(INPUT DATA Opens)
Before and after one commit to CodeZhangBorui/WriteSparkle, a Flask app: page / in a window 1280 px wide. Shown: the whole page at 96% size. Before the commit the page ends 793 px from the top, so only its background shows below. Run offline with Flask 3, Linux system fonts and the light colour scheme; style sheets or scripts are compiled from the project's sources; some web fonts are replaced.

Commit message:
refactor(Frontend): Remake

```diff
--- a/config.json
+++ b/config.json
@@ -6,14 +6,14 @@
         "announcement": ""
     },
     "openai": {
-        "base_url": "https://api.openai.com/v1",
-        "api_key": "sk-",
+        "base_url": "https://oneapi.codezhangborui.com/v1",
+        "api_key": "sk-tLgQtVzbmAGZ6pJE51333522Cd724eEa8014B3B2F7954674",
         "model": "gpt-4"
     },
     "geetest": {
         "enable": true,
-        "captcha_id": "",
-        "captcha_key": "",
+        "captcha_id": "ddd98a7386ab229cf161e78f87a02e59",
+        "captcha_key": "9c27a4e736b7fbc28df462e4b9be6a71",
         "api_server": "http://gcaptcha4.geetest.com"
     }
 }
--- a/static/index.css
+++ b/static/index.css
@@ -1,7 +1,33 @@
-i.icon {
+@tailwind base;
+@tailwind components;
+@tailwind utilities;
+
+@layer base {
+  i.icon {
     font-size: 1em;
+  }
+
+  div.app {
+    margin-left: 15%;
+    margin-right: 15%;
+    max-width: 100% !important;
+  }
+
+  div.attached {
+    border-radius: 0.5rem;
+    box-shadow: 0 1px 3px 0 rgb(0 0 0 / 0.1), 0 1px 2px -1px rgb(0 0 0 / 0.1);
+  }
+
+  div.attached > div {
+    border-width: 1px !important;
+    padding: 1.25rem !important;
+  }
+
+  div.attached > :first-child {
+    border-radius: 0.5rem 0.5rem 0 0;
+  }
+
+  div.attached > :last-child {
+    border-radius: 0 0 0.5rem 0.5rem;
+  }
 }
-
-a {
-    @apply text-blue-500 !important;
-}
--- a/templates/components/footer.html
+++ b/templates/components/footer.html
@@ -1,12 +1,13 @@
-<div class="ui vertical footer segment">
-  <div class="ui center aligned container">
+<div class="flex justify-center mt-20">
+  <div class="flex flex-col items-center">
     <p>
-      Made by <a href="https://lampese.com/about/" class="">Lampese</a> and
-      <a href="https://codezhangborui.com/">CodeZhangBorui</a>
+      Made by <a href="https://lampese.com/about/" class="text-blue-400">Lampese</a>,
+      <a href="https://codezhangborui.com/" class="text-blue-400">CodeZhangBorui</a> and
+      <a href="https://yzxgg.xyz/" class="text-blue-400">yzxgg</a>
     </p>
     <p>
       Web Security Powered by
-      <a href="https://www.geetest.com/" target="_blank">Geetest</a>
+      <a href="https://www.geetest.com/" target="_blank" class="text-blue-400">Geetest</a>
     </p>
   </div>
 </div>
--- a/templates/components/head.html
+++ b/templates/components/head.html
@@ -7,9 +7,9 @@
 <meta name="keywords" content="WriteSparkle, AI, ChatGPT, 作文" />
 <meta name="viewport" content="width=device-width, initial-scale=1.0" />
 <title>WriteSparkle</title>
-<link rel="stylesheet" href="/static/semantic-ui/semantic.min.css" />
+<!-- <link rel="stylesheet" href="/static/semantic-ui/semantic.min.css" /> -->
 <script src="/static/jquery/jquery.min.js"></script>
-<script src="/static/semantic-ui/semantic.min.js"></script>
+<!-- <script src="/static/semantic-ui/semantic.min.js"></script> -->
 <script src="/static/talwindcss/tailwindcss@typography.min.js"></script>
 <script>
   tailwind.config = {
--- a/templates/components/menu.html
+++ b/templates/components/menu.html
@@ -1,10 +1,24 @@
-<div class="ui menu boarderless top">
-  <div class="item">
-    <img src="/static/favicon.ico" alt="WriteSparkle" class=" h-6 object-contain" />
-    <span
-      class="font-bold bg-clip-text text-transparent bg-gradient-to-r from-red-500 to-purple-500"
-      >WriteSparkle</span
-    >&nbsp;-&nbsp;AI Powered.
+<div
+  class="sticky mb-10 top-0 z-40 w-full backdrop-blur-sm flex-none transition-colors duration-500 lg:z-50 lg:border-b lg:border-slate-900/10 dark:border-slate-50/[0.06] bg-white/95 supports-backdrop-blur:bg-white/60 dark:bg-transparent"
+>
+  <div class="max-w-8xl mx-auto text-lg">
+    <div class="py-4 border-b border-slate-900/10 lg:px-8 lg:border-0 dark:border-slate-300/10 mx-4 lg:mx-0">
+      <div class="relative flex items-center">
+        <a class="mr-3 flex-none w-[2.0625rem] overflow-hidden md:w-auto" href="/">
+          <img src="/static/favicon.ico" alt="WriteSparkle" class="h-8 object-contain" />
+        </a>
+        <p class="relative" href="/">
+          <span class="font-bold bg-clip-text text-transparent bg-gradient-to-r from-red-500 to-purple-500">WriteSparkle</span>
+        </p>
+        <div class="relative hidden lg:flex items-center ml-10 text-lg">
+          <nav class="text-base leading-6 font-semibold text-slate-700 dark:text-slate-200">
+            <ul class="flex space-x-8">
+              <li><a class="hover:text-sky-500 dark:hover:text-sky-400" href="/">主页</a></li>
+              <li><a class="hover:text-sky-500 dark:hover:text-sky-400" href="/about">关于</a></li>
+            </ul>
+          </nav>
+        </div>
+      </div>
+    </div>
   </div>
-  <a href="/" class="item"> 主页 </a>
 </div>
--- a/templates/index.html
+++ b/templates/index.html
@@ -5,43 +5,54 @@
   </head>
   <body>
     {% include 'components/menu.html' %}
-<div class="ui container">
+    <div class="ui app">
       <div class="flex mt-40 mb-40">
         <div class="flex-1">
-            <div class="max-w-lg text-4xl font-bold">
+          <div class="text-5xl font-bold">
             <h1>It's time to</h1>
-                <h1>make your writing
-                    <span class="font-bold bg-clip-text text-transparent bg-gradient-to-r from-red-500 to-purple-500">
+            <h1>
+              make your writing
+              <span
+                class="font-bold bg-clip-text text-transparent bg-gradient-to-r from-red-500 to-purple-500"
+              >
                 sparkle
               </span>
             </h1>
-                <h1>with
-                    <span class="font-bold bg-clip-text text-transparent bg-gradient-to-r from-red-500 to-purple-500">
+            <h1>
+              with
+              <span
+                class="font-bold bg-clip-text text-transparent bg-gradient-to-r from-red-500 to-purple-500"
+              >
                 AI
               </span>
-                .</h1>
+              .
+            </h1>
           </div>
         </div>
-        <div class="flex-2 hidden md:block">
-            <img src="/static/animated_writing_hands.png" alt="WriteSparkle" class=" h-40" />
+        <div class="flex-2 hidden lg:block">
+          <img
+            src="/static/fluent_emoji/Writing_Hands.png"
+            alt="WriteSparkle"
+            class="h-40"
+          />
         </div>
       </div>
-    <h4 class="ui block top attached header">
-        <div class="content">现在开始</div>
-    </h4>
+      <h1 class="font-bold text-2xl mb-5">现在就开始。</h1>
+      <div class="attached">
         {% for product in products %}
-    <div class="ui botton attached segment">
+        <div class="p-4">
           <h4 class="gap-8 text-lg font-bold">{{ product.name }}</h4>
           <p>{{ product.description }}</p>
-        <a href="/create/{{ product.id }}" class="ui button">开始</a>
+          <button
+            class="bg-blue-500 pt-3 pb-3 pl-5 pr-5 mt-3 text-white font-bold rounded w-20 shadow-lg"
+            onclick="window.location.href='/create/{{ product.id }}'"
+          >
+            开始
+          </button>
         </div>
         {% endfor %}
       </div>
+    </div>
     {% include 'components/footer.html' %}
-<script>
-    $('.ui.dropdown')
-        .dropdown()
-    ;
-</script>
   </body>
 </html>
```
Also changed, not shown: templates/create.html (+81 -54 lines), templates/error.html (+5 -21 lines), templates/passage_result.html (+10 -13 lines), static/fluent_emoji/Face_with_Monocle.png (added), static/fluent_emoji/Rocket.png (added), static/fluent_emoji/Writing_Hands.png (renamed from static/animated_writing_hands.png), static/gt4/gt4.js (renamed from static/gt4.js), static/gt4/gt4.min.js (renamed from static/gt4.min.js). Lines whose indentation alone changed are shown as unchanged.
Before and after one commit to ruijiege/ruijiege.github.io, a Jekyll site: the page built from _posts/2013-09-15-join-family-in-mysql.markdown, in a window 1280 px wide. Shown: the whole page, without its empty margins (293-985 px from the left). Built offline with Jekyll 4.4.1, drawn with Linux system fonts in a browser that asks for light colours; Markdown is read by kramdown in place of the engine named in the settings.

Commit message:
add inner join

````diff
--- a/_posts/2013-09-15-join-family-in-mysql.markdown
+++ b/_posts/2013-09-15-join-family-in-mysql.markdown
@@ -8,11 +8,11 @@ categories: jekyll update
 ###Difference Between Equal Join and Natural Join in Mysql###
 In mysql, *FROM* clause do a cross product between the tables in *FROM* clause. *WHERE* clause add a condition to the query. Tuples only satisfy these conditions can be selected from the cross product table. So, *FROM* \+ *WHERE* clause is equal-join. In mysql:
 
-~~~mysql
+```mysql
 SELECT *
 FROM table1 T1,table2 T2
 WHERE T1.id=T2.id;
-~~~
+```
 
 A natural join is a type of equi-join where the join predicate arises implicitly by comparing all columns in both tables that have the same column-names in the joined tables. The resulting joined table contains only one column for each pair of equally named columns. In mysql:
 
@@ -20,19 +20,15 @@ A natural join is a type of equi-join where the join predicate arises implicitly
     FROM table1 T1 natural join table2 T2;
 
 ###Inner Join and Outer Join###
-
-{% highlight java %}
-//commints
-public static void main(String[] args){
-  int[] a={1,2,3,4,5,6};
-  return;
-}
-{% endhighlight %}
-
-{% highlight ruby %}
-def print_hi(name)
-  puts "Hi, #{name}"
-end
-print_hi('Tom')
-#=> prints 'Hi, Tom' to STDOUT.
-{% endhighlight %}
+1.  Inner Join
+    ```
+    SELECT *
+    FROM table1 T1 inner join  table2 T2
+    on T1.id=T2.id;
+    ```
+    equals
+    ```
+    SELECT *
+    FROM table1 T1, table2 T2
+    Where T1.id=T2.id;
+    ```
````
(INPUT DATA Closes)
## REQUIRED ACTION
In which lines of the records does the word "radius" appear? Copy each of them.

## TASK RESULT
+    border-radius: 0.5rem;
+    border-radius: 0.5rem 0.5rem 0 0;
+    border-radius: 0 0 0.5rem 0.5rem;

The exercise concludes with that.